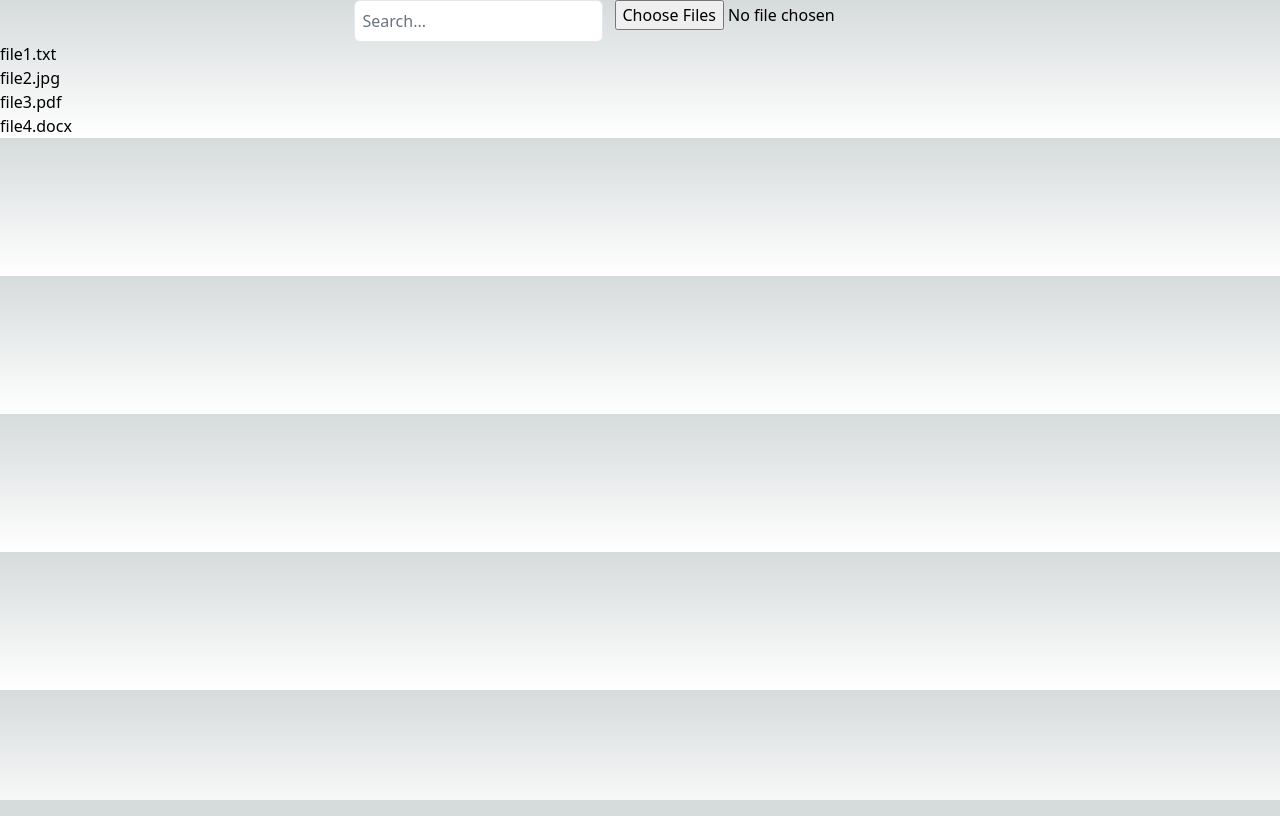
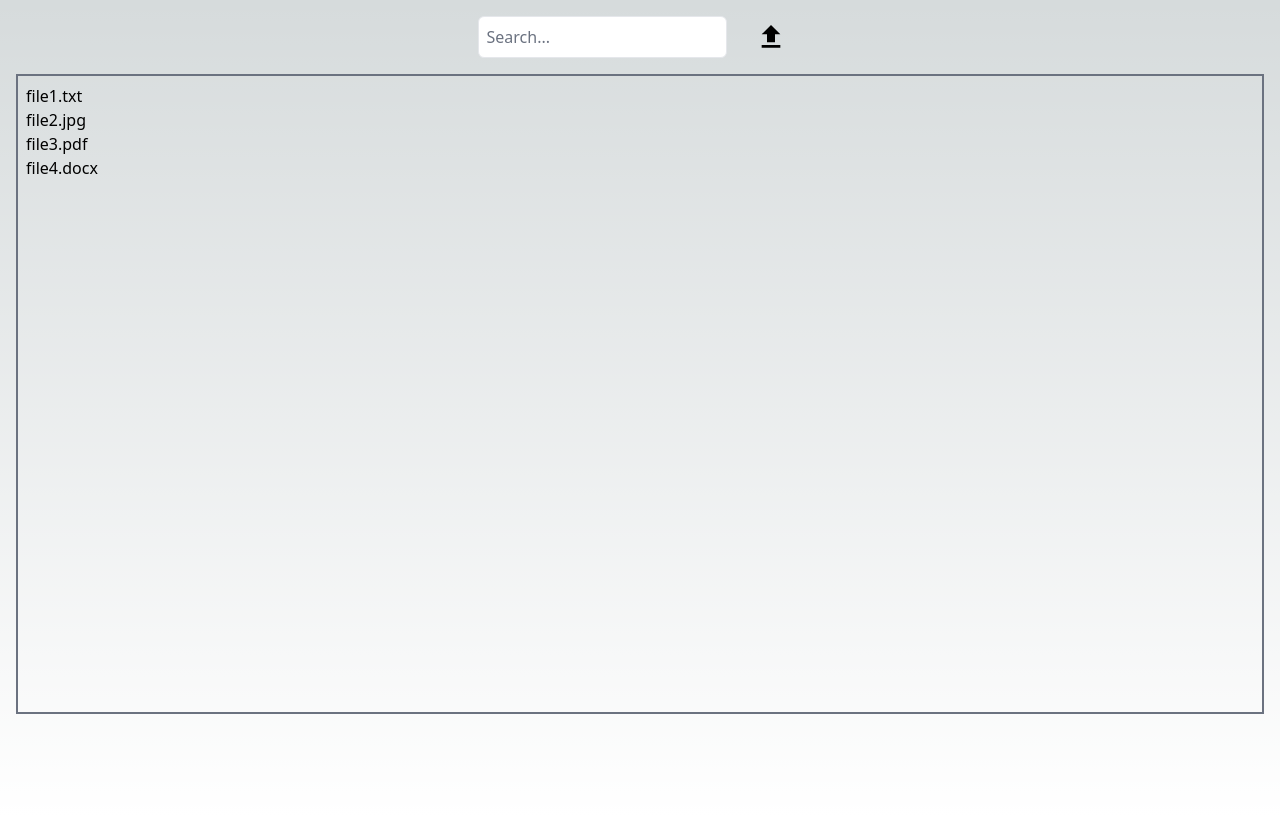
Before and after one commit to AreebQamar/Destributed-FIle-system_ClientApplication, a Next.js app: page / in a window 1280 px wide. Built offline with nearby package versions, Linux system fonts and the light colour scheme.

Commit message:
a little-bits of styling

```diff
--- a/app/page.js
+++ b/app/page.js
@@ -9,7 +9,7 @@ export default function Home() {
 
   const [filterString, setfilterString] = useState("");
   return (
-    <div className="">
+    <div className="h-screen">
       <Header filterString={filterString} setfilterString = {setfilterString}/>
       <Files filter={filterString}/>
     </div>
--- a/components/files.jsx
+++ b/components/files.jsx
@@ -3,7 +3,7 @@ import filesData from "./tempFileData";
 export default function Files({filter}) {
 
     return (
-        <div>
+        <div className="m-4 p-2 border-2 border-gray-500 h-4/5 overflow-y-scroll">
             {
                 filesData.map((filename, index) => (
                     filename.toLowerCase().includes(filter.toLowerCase()) &&
--- a/components/header.jsx
+++ b/components/header.jsx
@@ -6,7 +6,7 @@ import FileUploader from "./uploader";
 export default function Header({filterString, setfilterString}) {
 
     return (
-        <div className="flex justify-center space-x-3">
+        <div className="flex justify-center items-center space-x-3 mt-4">
             <input
                 type="text"
                 placeholder="Search..."
--- a/components/uploader.jsx
+++ b/components/uploader.jsx
@@ -1,14 +1,21 @@
+import { MdFileUpload } from "react-icons/md";
+
 export default function FileUploader(){
 
 
     return(
-        <div>
-            <input
-                type="file"
-                accept="image/*"
-                multiple
-
-            />
-        </div>
+        <div className="">
+        {/* File upload icon */}
+        <label htmlFor="fileInput" className="w-16  cursor-pointer flex items-center justify-center">
+            <MdFileUpload className="w-8 h-8 " />
+        </label>
+        {/* Hidden file input */}
+        <input
+            id="fileInput"
+            type="file"
+            multiple
+            className="hidden"
+        />
+    </div>
     )
 }
--- a/package.json
+++ b/package.json
@@ -9,9 +9,10 @@
     "lint": "next lint"
   },
   "dependencies": {
+    "next": "14.2.3",
     "react": "^18",
     "react-dom": "^18",
-    "next": "14.2.3"
+    "react-icons": "^5.2.1"
   },
   "devDependencies": {
     "postcss": "^8",
```
Also changed, not shown: 1 other file (tests, documents, lock files or other folders).
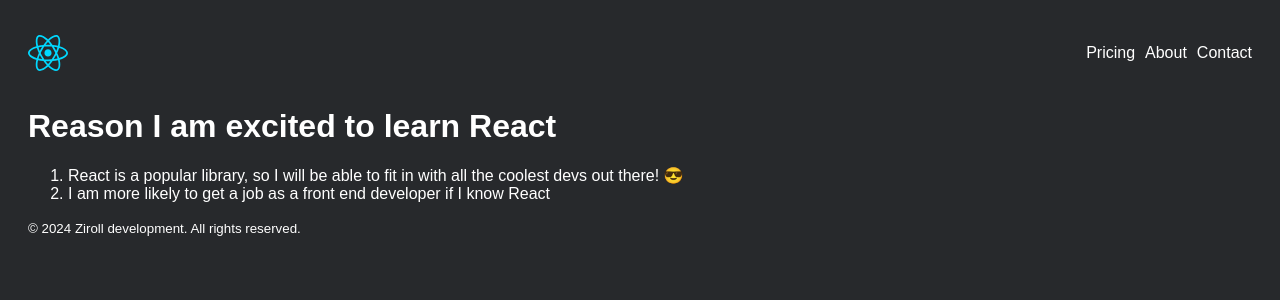
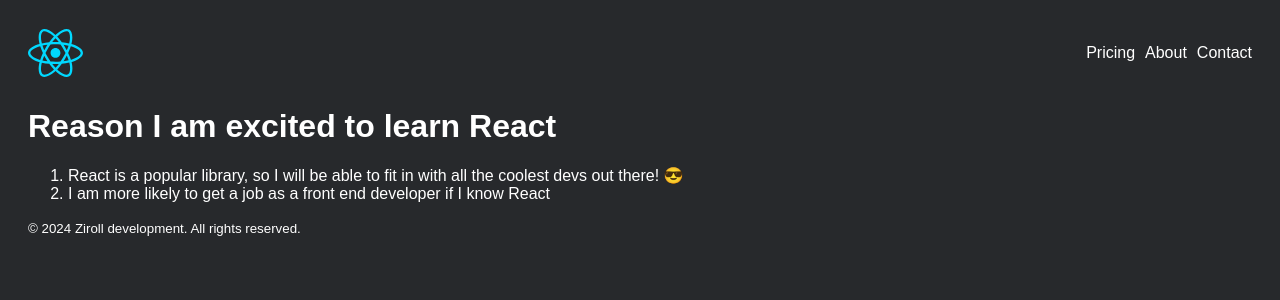
Before and after one commit to njgarg22/ReactFacts, a React (Vite) app: page / in a window 1280 px wide. Shown: the top 300 px of the page. Built offline with nearby package versions, Linux system fonts and the light colour scheme.

Commit message:
Styling challenge 2

```diff
--- a/src/index.css
+++ b/src/index.css
@@ -28,3 +28,7 @@ h1 {
     margin-left: 10px;
     font: 1.1rem;
 }
+
+.nav-logo {
+    width: 55px;
+}
--- a/src/index.jsx
+++ b/src/index.jsx
@@ -5,15 +5,13 @@ const root = createRoot(document.getElementById("root"))
 /**
  * Challenge:
  *
- * Using flexbox, line up the `li`s horizontally and put them inline
- * with the React logo.
- *
- * NOTE: for practice's sake, don't select any elements, but use classes for all styling.
+ * Move the `width` style off the JSX and into CSS with a dedicated
+ * className on the img element, and change the width to 55px instead
  */
 function Header() {
     return (
             <header className="header">
-                <img src="src/assets/react.svg" width="40px" alt="React logo" />
+                <img src="src/assets/react.svg" className="nav-logo" alt="React logo" />
                 <nav>
                     <ul className="nav-list">
                         <li className="nav-list-item">Pricing</li>
```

____________

Required action: Find the word "default" in the records and pull out each line that has it.

Output of the task:
@@ -9,7 +9,7 @@ export default function Home() {
 export default function Files({filter}) {
 export default function Header({filterString, setfilterString}) {
 export default function FileUploader(){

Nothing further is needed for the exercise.